When Brazil announced plans September 12 to build a new dam on the Tapajós River, they violated their own legal requirements to comply with a process of free, prior, and informed consultation with threatened indigenous and traditional communities.
Brazil's Ministry of Mines and Energy set December 15 to auction the construction of the massive São Luiz do Tapajós hydroelectric dam, the first in a series of large dams slated for construction on the Tapajós River, one of the Amazon's largest tributaries.
The announcement provoked condemnation by local Indigenous Peoples, who criticized the federal government's failure to ensure respect for their rights, as guaranteed by the Brazilian Constitution and international human rights agreements.
The move enflamed tensions in the precarious and remote region. It promised conflict with the region's threatened Indigenous Peoples, particularly the Munduruku people, one of the largest surviving Amazonian tribes, whose territories and communities span much of the Tapajós basin – and Brazil got it.
“The auction that was scheduled created a huge outrage from Public Prosecutors, indigenous, traditional populations, and [the] civil society side,” Amazon Watch’ Brazil Program Coordinator Maira Irigaray told Indian Country Today Media Network. “Two days later it got postponed for next year because the Minister of Mines and Energy said that the indigenous component needed some work.
According to Irigaray, “All the dam complexes for the region being planned are a great disaster.”
Irigaray said that a press release had announced that technicians analyzing the project claimed it was not viable from indigenous perspectives. However the document itself does say that, Irigaray said.
“In fact it says the dam is viable if proper mitigation measures are in place,” Irigaray said. “They even propose that indigenous people be removed from their lands so the dam can be built, which is disrespecting completely the Brazilian Constitutional rights.”
Another issue is that the study was made without a single consultation nor was the presence of the anthropologist in any of the affected areas, Irigaray said.
“Right now, some of our NGO partners and Public Prosecutors are in Munduruku [territory] promoting a ‘consultation’ training, to support them to truly understand how consultation should take place and to help them build their own document, determining how they want to be consulted. There is definitely much more to come from that.
“The Munduruku are very well informed and won't go down without a fight,” Irigaray said.
The announcement of the São Luiz do Tapajós dam auction came after escalating controversy over the ambitious Amazon dam-building plans of President Dilma Rousseff’s government, according to an Amazon Watch statement.

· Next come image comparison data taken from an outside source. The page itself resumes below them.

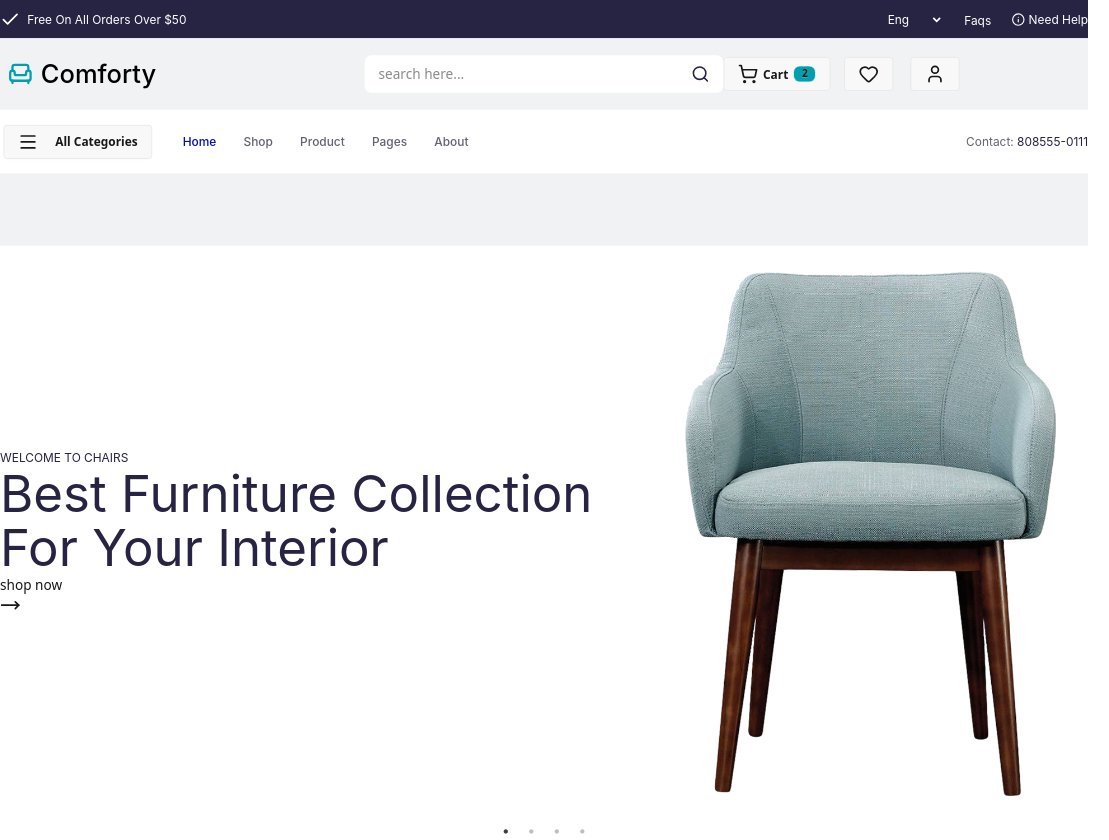
Repository: Neda0o0/store-template-website
Page: /
An editor plug-in stored every save of this project. The page is shown before and after the next save, followed by the edit.
The browser window is 1280 px wide. The page is 1305 px wide, so the pictures cover 1305 px, including what lies to the right of the window. The pictures show the whole page, at 85% of full size.
The project was rebuilt for these pictures with package versions that can differ from the ones it lists, and the page was loaded fresh each time. Also part of the build but not shown: vite.config.js, src/Pages/Auth/Auth.jsx, src/Pages/Auth/Login/Login.jsx, src/Pages/Auth/Register/Register.jsx, src/Pages/Error/Error.jsx, src/AuthCheck/AuthCheck.jsx.

Above is the page before, as saved 2025-10-21 17:50:13.

After the next save:
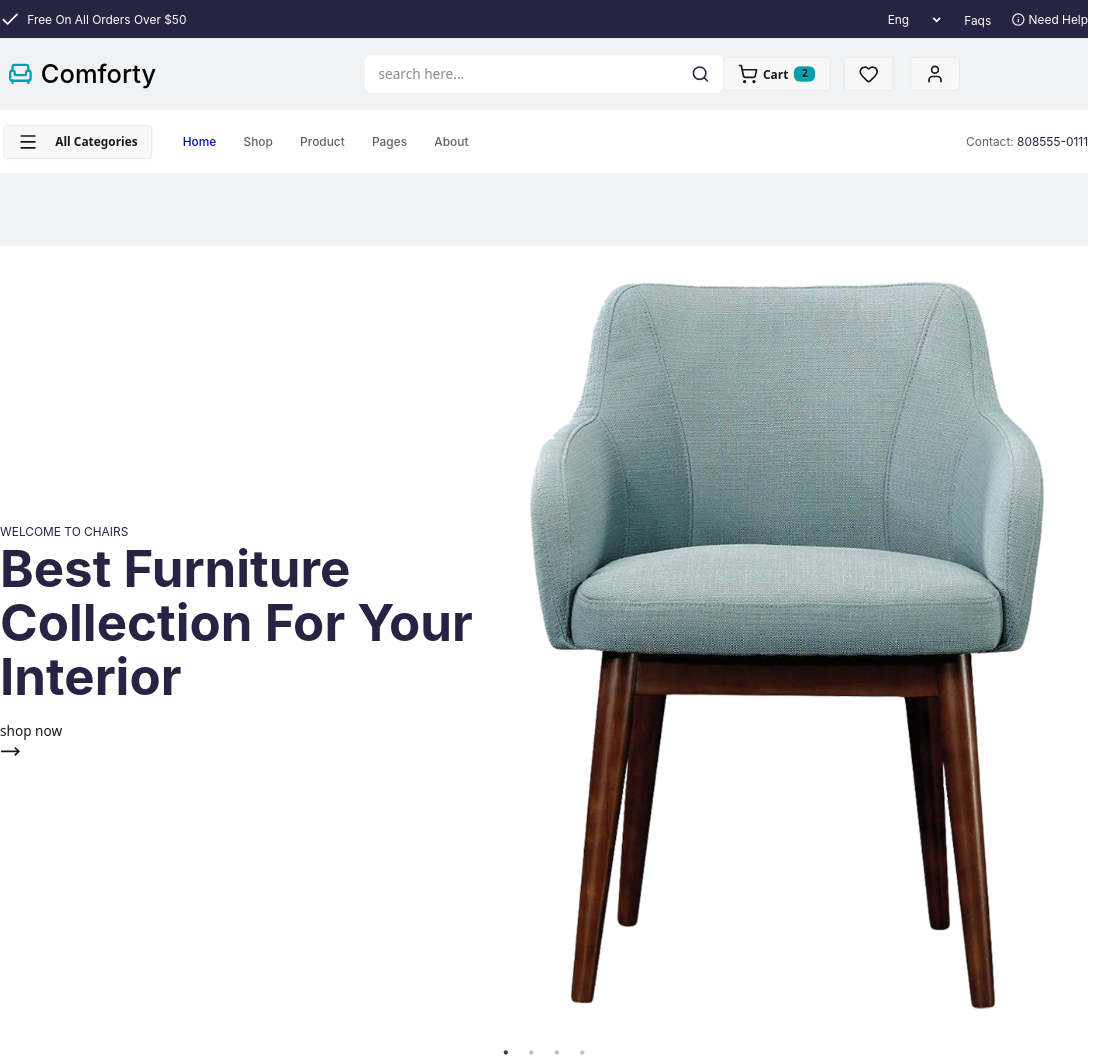
Saved 87 s later.
--- a/src/components/Banner/Banner.jsx
+++ b/src/components/Banner/Banner.jsx
@@ -48,7 +48,7 @@ const Banner = () => {
                 <p className="text-sm font-inter font-normal text-[#272343] uppercase">
                   {product?.subTitle}
                 </p>
-                <h3 className="text-6xl text-[#272343] font-inter capitalize leading-16">
+                <h3 className="text-6xl text-[#272343] font-inter capitalize leading-16 max-w-[631px] w-full font-bold mb-5">
                   {product?.title}
                 </h3>
                 <button>
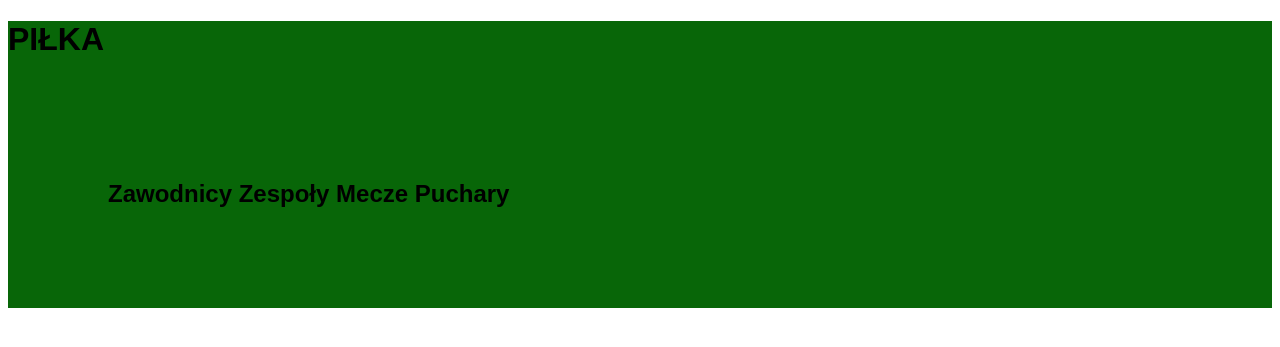
Repository: ZABA78/PAZW
Page: index.html
The author's editor kept a copy of each file at every save. The page is drawn from the files as they stood at one save, then again after a run of saves.
The browser window is 1280 px wide. The pictures show the whole page.
Some web fonts or font styles are not loaded; a fallback is used.

Above is the page before, as saved 2023-10-17 13:55:41.

### index.html
<!DOCTYPE html>
<html lang="en">
<head>
    <meta charset="UTF-8">
    <meta http-equiv="X-UA-Compatible" content="IE=edge">
    <meta name="viewport" content="width=device-width, initial-scale=1.0">
    <link rel="stylesheet" href="style.css">
    <title>Piłka</title>
    <style>
        @import url('https://fonts.googleapis.com/css2?family=Tilt+Neon&display=swap');
        </style>
</head>
<body>
    <header>
        <!--<img src="pilka.png" alt="logo" class = "logo">--><h1>PIŁKA</h1>
        <nav>
            <h2>Zawodnicy
            Zespoły
            Mecze
            Puchary</h2>
        </nav>
    </header>
</body>
</html>

### style.css
*
{
    font-family: 'Tilt Neon', sans-serif;
}
.logo
{
    height: 100px;

}
header
{
    background-color: rgb(8, 102, 8);

}
h2
{
    padding: 100px;
}

After the next 3 saves:
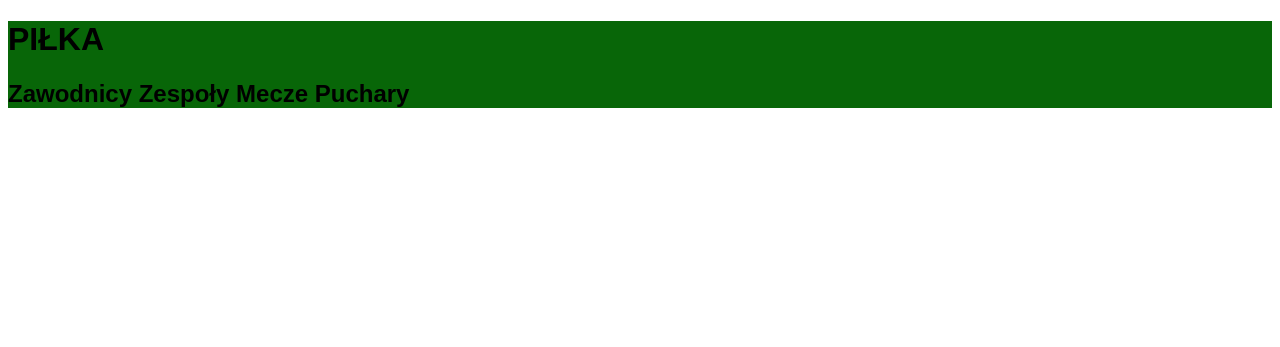
The 3 saves are shown as one change because they came seconds apart.
The last was saved 17 s later.
--- a/style.css
+++ b/style.css
@@ -14,5 +14,5 @@ header
 }
 h2
 {
-    padding: 100px;
+
 }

Recent mega-dam projects - Belo Monte on the Xingu River, and Santo Antônio and Jirau on the Madeira river – have been plagued by major construction delays and massive cost overruns, as well as serious socio-environmental impacts that have been left largely unmitigated by dam-builders, according to Amazon Watch. Suspicions of corruption within the dam industry have been heightened by a recent scandal involving Minister of Mines and Energy Edison Lobão, accused with grafting kickbacks from the state oil company Petrobras, which he oversees.
"In cases such as São Luiz do Tapajós, political decisions regarding which new dams will be built are based solely on the criteria of maximizing energy generation, without consulting Indigenous Peoples and before studies on the socio-environmental impacts and economic viability of projects have been completed,” noted Brent Millikan from International Rivers in the statement. “Moreover, there’s a chronic tendency for technical studies commissioned by dam proponents to seriously underestimate or simply ignore major social and environmental impacts and risks.
“The São Luiz do Tapajós is the largest of seven large dams slated for construction on the mainstream of the Tapajós and one of its tributaries, Rio Jamanxim,” Millikan said. “Dozens of other large and medium-sized dams are also planned on the Teles Pires and Juruena rivers, major tributaries of the Tapajós, three of which are already under construction. The majority of the projects would directly affect Indigenous Peoples and their territories, as well as other protected areas, including national parks and national forests.”
Since mid-2012, bands of Munduruku warriors, together with women and children, occupied the Belo Monte dam site on two occasions, protesting the Brazilian government's plans to build similar destructive dam projects on the territories in the Tapajós, according to Amazon Watch.
Tensions intensified in late 2012 when the Brazilian federal police shot and killed a member of the Munduruku tribe during a raid on wildcat placer mining, perceived as a form of intimidation aimed at reducing indigenous resistance to the dam projects.
In mid-2013, when the Munduruku refused to allow technical teams conducting dam studies to enter their territories, Brazilian President Rousseff ordered the federal police and national guard to serve as their escorts, escalating tensions in this remote corner of the Amazon. Another source of tension has been the Brazilian government's refusal to demarcate areas occupied by the Munduruku people, such as Sawre Muybu, that would be directly flooded by the São Luiz do Tapajós dam.